> **DIRECTIONS FOR THIS TASK**
Look for the string "core" in the listing. Copy each line that has it.

######

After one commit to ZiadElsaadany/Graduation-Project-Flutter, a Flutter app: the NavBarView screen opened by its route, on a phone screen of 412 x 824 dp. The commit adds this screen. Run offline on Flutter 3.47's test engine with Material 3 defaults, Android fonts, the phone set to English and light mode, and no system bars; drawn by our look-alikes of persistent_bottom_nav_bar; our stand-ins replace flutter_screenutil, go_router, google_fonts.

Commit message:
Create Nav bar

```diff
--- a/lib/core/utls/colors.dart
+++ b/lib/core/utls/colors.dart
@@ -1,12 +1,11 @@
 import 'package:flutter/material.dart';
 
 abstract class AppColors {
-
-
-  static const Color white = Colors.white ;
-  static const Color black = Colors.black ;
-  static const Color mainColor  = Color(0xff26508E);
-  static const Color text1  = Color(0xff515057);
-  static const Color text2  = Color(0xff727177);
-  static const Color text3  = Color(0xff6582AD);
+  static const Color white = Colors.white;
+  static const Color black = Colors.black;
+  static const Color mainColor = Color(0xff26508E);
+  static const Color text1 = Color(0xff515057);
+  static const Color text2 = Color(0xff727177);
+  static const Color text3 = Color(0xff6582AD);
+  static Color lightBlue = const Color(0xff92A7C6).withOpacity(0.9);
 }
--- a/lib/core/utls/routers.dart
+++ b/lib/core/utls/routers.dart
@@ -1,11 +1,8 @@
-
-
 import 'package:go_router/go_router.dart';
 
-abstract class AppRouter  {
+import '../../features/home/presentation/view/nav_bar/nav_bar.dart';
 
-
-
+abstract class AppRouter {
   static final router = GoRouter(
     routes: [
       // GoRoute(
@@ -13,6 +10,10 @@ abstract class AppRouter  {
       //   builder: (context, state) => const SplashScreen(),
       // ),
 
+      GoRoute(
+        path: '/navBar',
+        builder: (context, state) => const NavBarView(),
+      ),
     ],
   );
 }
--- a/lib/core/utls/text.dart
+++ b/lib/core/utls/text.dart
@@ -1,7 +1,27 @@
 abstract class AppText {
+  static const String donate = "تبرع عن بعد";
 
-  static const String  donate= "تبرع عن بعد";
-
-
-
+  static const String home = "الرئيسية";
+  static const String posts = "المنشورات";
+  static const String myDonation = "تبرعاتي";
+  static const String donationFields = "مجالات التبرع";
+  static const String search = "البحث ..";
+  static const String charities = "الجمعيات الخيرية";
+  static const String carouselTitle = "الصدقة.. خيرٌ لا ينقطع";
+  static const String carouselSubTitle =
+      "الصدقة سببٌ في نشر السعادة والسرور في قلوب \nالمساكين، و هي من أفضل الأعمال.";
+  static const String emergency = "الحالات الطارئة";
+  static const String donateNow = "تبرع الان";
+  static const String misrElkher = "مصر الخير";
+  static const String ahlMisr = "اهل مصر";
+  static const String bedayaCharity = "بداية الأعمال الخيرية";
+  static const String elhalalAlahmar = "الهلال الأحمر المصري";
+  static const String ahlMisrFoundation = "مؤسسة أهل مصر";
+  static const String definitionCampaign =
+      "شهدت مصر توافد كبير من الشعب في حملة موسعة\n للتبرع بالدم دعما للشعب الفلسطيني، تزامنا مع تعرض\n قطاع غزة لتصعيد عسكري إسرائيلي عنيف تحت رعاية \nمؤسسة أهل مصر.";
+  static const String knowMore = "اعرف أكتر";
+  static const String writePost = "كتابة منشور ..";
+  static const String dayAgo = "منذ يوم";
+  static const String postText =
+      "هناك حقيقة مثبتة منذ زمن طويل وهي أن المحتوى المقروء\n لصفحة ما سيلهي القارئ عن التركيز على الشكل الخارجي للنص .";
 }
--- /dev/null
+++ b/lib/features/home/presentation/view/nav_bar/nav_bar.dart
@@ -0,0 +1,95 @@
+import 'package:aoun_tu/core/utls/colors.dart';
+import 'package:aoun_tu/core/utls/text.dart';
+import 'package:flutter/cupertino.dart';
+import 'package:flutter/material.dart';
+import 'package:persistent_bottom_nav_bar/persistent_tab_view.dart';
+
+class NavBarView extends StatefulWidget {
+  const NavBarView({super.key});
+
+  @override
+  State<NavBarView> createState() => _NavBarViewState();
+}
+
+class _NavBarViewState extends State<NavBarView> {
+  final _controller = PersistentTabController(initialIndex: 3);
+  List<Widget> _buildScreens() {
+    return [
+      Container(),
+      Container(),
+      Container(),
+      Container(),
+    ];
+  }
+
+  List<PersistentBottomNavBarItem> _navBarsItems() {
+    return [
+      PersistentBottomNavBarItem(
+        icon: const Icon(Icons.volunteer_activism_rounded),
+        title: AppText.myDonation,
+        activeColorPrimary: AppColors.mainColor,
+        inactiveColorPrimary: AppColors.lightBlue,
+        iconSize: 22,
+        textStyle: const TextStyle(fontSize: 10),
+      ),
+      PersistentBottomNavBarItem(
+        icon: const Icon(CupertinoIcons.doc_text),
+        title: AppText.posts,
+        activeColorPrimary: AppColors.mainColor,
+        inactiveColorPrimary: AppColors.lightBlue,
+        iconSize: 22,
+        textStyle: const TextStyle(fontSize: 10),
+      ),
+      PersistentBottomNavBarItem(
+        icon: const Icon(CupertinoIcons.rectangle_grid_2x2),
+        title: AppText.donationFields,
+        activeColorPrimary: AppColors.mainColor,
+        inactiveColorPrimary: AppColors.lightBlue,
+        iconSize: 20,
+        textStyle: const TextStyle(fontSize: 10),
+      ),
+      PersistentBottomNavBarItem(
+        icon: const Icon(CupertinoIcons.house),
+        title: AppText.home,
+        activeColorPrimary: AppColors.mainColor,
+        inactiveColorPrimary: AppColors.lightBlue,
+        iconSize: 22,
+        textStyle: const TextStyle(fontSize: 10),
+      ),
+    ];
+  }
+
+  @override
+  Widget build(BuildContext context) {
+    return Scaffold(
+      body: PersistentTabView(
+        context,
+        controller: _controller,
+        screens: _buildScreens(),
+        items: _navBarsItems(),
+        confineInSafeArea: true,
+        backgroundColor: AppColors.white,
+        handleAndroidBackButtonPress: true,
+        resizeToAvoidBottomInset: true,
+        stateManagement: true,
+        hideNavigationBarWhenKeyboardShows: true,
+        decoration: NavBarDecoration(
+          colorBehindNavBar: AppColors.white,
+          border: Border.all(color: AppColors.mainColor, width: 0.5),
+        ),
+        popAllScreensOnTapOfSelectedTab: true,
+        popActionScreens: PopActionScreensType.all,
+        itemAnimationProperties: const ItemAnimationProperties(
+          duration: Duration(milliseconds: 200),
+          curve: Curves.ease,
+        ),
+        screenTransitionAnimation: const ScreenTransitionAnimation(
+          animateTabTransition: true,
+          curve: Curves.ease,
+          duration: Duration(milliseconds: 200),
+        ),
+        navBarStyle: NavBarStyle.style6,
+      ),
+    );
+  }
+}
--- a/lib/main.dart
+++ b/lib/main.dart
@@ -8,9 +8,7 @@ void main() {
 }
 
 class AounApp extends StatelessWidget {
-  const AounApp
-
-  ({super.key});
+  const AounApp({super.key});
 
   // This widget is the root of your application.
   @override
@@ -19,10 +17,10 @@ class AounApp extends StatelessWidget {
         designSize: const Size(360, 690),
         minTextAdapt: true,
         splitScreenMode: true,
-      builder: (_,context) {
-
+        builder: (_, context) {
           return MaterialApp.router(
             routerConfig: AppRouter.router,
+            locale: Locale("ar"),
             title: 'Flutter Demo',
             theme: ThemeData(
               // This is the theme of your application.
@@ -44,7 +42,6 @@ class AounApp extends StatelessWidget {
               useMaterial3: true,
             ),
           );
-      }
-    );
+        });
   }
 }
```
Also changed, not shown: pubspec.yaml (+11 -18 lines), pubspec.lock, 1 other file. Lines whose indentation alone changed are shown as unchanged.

######

> **ANSWER**
--- a/lib/core/utls/colors.dart
+++ b/lib/core/utls/colors.dart
--- a/lib/core/utls/routers.dart
+++ b/lib/core/utls/routers.dart
--- a/lib/core/utls/text.dart
+++ b/lib/core/utls/text.dart
+import 'package:aoun_tu/core/utls/colors.dart';
+import 'package:aoun_tu/core/utls/text.dart';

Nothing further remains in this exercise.